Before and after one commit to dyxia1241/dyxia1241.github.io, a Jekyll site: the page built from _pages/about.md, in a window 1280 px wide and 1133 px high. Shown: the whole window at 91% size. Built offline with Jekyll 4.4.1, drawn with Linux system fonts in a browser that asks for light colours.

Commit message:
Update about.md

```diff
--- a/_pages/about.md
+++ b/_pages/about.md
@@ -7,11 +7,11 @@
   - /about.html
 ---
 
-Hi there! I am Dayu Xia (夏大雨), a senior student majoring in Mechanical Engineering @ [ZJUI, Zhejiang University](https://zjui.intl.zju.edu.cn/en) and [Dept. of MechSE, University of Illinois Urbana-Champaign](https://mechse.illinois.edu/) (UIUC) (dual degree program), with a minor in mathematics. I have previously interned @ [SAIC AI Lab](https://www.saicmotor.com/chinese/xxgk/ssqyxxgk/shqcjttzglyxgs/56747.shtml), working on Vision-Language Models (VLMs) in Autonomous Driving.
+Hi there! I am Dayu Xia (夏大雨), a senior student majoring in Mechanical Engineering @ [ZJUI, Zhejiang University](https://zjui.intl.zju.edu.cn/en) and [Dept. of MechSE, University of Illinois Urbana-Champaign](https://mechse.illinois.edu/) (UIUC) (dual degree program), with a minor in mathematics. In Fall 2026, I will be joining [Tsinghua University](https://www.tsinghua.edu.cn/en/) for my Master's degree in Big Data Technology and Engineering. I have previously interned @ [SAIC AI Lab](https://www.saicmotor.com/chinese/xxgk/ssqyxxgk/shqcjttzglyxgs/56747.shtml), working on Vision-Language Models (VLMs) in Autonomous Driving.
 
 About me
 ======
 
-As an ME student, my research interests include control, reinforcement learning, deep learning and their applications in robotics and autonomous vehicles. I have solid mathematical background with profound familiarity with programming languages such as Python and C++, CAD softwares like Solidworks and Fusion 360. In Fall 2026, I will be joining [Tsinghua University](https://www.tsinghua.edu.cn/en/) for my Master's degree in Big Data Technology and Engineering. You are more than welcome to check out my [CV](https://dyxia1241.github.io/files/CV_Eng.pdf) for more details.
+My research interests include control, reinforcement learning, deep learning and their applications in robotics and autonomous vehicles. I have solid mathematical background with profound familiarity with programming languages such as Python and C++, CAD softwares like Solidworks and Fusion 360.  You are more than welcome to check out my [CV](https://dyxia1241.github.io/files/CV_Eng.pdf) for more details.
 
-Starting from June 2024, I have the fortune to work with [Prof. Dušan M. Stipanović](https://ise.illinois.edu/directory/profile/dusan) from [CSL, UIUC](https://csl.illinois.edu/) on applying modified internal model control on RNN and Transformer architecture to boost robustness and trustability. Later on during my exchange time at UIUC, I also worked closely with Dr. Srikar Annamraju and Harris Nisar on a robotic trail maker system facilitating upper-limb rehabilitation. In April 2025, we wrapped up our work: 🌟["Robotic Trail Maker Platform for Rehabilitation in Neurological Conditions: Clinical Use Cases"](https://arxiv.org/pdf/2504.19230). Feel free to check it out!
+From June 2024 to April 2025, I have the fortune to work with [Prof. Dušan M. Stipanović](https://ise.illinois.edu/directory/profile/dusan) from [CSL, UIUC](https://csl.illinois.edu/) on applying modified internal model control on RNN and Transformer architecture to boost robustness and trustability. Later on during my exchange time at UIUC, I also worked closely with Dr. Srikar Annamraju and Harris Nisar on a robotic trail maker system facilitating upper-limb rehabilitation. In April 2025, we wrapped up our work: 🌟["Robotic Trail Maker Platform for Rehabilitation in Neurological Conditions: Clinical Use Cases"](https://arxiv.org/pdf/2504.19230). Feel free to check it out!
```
_ _ _ _ _ _ _
**TO DO**
The records are above. How many lines in them contain the word "github"? Give the number alone.

**EXERCISE OUTPUT**
3